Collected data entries
****************

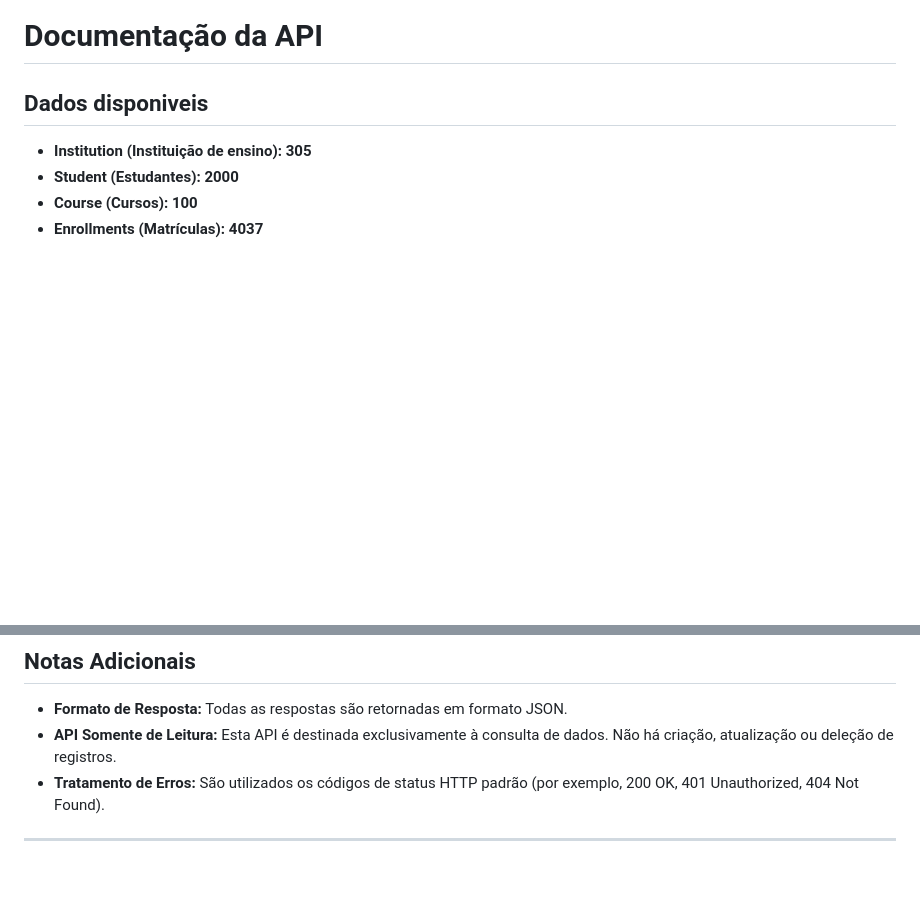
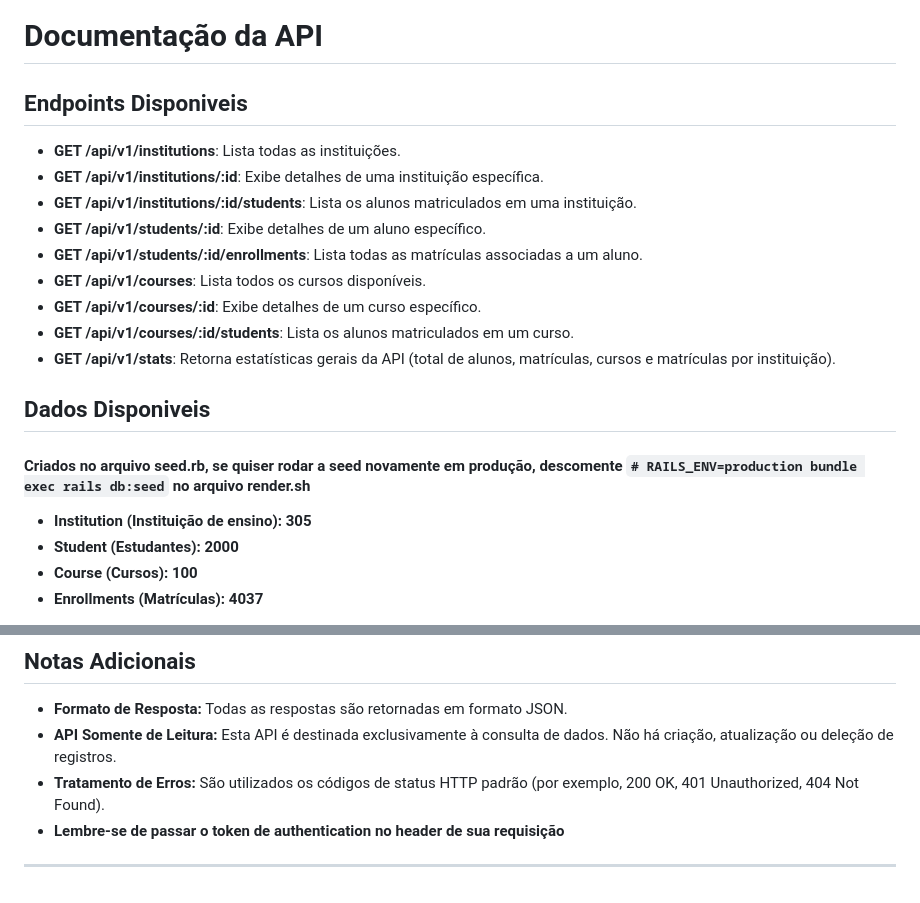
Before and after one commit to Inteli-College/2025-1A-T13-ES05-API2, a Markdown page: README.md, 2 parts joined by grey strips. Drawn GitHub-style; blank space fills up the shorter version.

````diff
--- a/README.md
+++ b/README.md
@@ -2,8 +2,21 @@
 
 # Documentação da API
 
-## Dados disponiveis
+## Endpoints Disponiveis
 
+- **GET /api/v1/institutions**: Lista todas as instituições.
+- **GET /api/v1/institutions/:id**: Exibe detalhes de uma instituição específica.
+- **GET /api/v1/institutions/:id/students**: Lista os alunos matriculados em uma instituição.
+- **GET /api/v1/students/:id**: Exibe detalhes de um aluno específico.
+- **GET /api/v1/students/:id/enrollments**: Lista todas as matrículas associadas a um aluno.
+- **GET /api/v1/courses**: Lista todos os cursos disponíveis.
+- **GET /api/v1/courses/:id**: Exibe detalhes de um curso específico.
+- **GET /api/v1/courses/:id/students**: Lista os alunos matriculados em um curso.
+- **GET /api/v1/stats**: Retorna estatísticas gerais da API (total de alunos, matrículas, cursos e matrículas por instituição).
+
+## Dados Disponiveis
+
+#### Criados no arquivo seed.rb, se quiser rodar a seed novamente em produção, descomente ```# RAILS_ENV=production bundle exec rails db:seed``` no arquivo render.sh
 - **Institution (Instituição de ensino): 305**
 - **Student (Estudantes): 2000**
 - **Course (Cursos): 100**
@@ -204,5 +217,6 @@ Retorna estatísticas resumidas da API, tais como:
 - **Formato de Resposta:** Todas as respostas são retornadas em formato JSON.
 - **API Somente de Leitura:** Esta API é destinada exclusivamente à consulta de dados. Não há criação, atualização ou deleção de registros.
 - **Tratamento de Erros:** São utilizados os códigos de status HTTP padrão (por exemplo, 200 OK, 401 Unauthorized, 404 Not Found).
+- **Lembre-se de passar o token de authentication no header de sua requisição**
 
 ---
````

****************

• [EXERCISE DESCRIPTION]:
Once a line of the records is found to contain "Exibe", copy it out.

• [SOLUTION FOR THIS EXERCISE]:
+- **GET /api/v1/institutions/:id**: Exibe detalhes de uma instituição específica.
+- **GET /api/v1/students/:id**: Exibe detalhes de um aluno específico.
+- **GET /api/v1/courses/:id**: Exibe detalhes de um curso específico.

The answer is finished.